What you are asked to do ▸
Copy each line of the listing where the word "material" can be found.

Information supplied ▸

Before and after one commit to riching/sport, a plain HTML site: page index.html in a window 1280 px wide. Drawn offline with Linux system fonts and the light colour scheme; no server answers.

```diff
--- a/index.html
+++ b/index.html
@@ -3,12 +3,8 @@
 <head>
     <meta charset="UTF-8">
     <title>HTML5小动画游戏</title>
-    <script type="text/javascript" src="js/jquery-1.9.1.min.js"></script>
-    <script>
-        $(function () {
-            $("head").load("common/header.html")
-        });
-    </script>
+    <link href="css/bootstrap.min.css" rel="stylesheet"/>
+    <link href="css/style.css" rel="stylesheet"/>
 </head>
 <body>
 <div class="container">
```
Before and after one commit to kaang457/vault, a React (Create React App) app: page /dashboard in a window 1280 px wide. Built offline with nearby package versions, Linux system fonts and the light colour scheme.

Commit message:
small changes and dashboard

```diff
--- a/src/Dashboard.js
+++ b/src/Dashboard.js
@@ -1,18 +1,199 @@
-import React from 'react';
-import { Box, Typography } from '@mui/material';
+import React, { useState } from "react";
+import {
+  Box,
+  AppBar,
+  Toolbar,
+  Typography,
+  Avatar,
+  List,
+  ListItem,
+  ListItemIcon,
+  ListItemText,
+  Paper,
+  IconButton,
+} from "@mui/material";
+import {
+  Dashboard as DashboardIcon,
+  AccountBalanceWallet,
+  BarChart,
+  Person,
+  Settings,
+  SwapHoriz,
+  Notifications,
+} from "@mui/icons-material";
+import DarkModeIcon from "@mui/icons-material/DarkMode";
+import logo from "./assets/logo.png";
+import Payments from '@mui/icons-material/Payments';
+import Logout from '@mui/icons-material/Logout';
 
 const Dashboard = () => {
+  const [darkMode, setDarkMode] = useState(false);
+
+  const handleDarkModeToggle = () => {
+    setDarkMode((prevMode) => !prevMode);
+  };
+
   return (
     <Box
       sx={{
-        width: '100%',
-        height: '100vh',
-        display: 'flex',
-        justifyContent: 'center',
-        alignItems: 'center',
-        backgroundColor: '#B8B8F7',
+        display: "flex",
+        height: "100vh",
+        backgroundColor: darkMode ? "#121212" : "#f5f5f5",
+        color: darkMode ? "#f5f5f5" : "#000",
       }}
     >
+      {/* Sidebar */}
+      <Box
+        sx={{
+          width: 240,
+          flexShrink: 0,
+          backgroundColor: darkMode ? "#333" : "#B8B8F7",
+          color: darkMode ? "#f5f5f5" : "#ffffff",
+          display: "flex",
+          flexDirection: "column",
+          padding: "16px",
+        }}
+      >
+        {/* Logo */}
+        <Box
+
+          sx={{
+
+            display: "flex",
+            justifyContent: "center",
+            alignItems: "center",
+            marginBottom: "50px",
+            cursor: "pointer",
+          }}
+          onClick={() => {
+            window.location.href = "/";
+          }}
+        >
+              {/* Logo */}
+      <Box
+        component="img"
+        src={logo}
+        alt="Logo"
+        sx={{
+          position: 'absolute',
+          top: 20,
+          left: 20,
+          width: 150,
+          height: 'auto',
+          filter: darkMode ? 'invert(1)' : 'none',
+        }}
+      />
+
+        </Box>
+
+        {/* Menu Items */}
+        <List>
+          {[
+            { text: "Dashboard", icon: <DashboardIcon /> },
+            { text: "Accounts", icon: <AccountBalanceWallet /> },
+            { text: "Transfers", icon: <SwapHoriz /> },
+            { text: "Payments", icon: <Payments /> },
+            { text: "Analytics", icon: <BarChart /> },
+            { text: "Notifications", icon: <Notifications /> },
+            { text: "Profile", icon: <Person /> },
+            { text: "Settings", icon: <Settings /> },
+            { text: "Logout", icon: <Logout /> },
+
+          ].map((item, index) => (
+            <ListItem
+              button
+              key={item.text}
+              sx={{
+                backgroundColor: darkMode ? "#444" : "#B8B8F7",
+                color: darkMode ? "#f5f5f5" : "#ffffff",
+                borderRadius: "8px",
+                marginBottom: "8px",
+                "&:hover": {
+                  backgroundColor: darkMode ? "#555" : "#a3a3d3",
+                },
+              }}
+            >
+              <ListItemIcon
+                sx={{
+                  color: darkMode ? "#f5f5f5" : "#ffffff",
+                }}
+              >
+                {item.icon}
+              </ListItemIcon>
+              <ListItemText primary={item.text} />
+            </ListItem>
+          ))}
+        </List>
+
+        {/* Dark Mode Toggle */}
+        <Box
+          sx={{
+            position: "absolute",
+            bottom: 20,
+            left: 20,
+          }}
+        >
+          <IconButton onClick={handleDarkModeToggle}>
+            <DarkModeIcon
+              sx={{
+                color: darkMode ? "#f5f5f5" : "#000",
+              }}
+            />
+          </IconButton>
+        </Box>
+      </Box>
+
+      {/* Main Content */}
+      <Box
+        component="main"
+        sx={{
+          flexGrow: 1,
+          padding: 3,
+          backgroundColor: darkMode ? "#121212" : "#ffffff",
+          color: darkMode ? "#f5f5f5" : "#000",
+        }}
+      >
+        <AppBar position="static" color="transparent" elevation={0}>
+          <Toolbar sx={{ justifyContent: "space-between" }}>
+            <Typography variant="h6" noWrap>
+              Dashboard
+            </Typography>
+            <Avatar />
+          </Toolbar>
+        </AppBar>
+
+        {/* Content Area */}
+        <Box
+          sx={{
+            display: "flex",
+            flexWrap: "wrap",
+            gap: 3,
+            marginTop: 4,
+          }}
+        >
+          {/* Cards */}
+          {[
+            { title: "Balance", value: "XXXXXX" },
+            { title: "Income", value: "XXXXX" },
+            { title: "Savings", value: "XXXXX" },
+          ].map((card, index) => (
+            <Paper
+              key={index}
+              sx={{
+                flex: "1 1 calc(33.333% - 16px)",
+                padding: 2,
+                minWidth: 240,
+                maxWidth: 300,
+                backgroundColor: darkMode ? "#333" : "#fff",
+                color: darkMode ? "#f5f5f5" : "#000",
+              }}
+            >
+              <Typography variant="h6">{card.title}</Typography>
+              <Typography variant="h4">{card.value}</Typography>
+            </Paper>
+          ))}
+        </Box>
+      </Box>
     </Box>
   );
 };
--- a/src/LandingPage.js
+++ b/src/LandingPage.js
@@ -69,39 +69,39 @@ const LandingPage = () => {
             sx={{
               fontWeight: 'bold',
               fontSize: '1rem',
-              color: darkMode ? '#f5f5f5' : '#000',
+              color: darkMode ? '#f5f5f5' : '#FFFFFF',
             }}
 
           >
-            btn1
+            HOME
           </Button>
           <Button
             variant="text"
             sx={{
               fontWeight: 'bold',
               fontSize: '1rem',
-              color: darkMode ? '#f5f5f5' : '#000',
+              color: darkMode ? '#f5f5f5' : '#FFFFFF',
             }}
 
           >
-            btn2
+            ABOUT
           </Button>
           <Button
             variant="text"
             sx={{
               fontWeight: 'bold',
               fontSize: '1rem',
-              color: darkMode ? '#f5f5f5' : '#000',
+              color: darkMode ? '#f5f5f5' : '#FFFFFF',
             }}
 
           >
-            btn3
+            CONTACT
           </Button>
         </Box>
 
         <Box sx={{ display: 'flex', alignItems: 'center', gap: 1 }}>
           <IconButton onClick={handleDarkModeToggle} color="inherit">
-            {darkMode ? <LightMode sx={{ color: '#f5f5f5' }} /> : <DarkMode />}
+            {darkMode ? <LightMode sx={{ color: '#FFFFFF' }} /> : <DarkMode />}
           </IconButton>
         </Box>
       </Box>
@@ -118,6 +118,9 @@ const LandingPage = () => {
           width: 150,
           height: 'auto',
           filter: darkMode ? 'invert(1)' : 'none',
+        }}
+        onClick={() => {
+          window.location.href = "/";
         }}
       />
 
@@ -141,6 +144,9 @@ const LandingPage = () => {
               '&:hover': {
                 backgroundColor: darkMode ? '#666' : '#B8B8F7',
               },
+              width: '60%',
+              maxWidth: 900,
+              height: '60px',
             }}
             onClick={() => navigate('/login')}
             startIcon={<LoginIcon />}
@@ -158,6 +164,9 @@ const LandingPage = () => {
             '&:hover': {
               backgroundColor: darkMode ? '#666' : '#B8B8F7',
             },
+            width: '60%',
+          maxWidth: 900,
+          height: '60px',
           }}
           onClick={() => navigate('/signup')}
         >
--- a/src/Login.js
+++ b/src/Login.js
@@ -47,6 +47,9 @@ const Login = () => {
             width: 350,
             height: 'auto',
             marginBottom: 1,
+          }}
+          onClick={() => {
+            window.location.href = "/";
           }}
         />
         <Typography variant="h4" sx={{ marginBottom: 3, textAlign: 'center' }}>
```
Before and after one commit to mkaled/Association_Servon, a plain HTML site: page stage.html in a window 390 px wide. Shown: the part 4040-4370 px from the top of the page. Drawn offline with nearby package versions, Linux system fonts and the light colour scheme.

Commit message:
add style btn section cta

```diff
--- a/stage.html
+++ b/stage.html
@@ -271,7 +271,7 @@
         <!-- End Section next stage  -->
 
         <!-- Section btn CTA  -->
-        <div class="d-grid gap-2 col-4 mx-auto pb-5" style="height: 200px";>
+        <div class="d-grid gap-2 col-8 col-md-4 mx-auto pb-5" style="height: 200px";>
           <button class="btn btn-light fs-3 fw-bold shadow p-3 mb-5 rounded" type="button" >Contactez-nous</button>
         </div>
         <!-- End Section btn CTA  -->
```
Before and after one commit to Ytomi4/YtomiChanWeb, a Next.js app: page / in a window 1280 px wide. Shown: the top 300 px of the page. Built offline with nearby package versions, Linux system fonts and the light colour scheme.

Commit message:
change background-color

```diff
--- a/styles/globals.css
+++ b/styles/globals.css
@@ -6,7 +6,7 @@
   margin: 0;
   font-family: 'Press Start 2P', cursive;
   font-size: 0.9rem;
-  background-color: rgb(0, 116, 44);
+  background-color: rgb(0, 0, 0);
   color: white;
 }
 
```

Output below ▸
-import { Box, Typography } from '@mui/material';
+} from "@mui/material";
+} from "@mui/icons-material";
+import DarkModeIcon from "@mui/icons-material/DarkMode";
+import Payments from '@mui/icons-material/Payments';
+import Logout from '@mui/icons-material/Logout';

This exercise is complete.